  • In the last two years, there have been concerted efforts to research and innovate new technologies. It is expected that in the next five years, the cost will come down substantially, even though solar power may not be able to compete with conventional power. However, the advantages in terms of climate change are so enormous that there would be various types of incentives which should be able to further encourage technology research aimed at cost effectiveness of solar power systems.

  • In India, Central Government has announced a Scheme under which for every KWhr of electricity through Solar PV Systems the Government gives a grant of Rs. 12.00 assuming that the balance Rs. 3.00 will be paid by the distribution utility, so as to make the solar system commercially viable. Obviously this type of incentive can work upto a limited capacity. During the transition period this is needed. However, the technology itself should develop to a point that such incentives or subsidies may not be necessary.

  • It is understood that Governments of Gujarat and Rajasthan are contemplating 50 MW Solar Thermal Plants and are in discussion with a few U.S. Companies. These are definitely very encouraging developments. Such States as have large capacity requirements can definitely afford to support, to some extent, capacities in the range of 5 to 10% through solar systems, may not be immediately but spread over a period of time. Unless such encouragements are provided, it would be difficult to make these new technologies cost effective. India is in a very advantageous position because of its large rural population and huge demand supply gaps in energy. Any technology can be scaled up to meet such demands and it is these large demands that can provide comfort to make these technologies progressively cost effective.
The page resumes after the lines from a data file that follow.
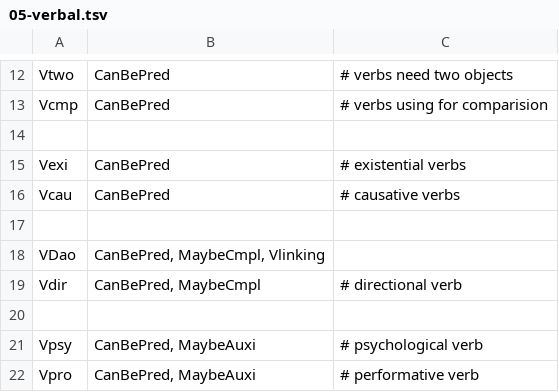
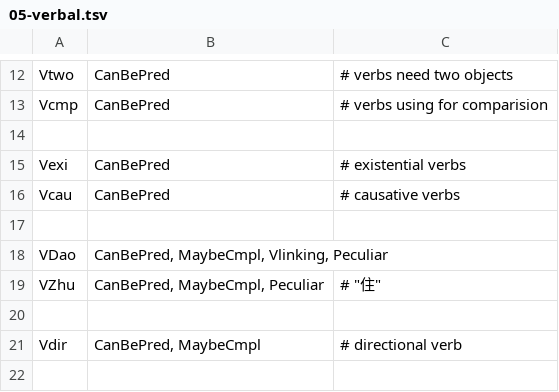
Before and after one commit to n-pn/chivi, a TSV file: src/cvmtl/cv_data/pos_tag/mtl_tag/05-verbal.tsv, drawn as a sheet; only a part is shown, gaps mark what is left out; the shorter side is filled out with more unchanged rows.

```diff
--- a/src/cvmtl/cv_data/pos_tag/mtl_tag/05-verbal.tsv
+++ b/src/cvmtl/cv_data/pos_tag/mtl_tag/05-verbal.tsv
@@ -17,3 +17,5 @@ Vcau	CanBePred	# causative verbs
 
-VDao	CanBePred, MaybeCmpl, Vlinking
+VDao	CanBePred, MaybeCmpl, Vlinking, Peculiar
+VZhu	CanBePred, MaybeCmpl, Peculiar	# "住"
+
 Vdir	CanBePred, MaybeCmpl	# directional verb
```
Also changed, not shown: var/cvmtl/inits/map_vabn.tsv, 8 other files.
  • Geothermal Power is another important source which can provide energy and electricity. There are areas in our country where it has been established that deep down in the earth lot of heat is available which can be used to heat up water, produce steam and drive turbines to produce electricity. Studies and investigations have been carried out and technologies and methods are being evolved to see that they are made cost effective in acceptable range. At this point of time commercial exploitation of geothermal has not been possible in India. But, definitely in coming five to ten years, geothermal will also emerge as the technology option which may have to undergo a transition period needing supports and incentive and then subsequently be on its own.
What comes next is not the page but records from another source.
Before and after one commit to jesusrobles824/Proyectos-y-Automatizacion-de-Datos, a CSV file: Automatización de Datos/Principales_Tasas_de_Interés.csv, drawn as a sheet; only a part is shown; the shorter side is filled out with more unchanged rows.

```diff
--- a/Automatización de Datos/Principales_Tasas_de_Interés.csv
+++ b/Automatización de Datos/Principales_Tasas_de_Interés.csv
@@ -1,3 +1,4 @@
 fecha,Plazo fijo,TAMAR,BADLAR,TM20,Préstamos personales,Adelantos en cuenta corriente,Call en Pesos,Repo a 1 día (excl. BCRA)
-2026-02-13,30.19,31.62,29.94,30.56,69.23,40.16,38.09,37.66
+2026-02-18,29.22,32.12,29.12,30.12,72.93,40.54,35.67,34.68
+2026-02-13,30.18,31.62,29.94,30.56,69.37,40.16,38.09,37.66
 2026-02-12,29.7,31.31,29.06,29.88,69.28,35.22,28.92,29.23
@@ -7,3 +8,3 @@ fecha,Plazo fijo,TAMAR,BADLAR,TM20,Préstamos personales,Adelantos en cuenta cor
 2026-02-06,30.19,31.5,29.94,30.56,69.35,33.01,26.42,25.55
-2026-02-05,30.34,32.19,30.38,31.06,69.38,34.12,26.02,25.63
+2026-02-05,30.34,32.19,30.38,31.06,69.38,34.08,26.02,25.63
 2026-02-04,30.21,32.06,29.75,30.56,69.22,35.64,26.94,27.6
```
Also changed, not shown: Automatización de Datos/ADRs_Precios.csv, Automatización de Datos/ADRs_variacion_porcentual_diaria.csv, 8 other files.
  • Sea waves and tides contain enormous amount of energy. What is necessary is to evolve and implement technologies which can capture this energy and transform it into electricity or in other usable forms of energy. This again is at the stage of investigations and discovery of technology and systems which can lead to pilot stage and subsequently to commercial stage of exploitation of this energy.

The subject of non-conventional energy has never been in focus so much as in last two to three years. The adverse consequences of green house gas emissions, which have been highlighted in the recent past, have compelled all the countries in the world to revisit their energy strategies. Supply side of the energy production has obviously come under strains. Ways and means are being found out to have a balanced profile of energy mix, so that emissions could be minimised. Non-conventional energy generation, therefore, is receiving top most attention. Equally important has been the subject of Energy Efficiency and Demand Side Management. There is greater realisation and recognition of the fact that any wasteful use of energy must to avoided at all costs. Technology innovations and consumption habits should lead to more efficient use of energy. Both these issues put together alone can provide a sustainable solution to energy production and energy consumption.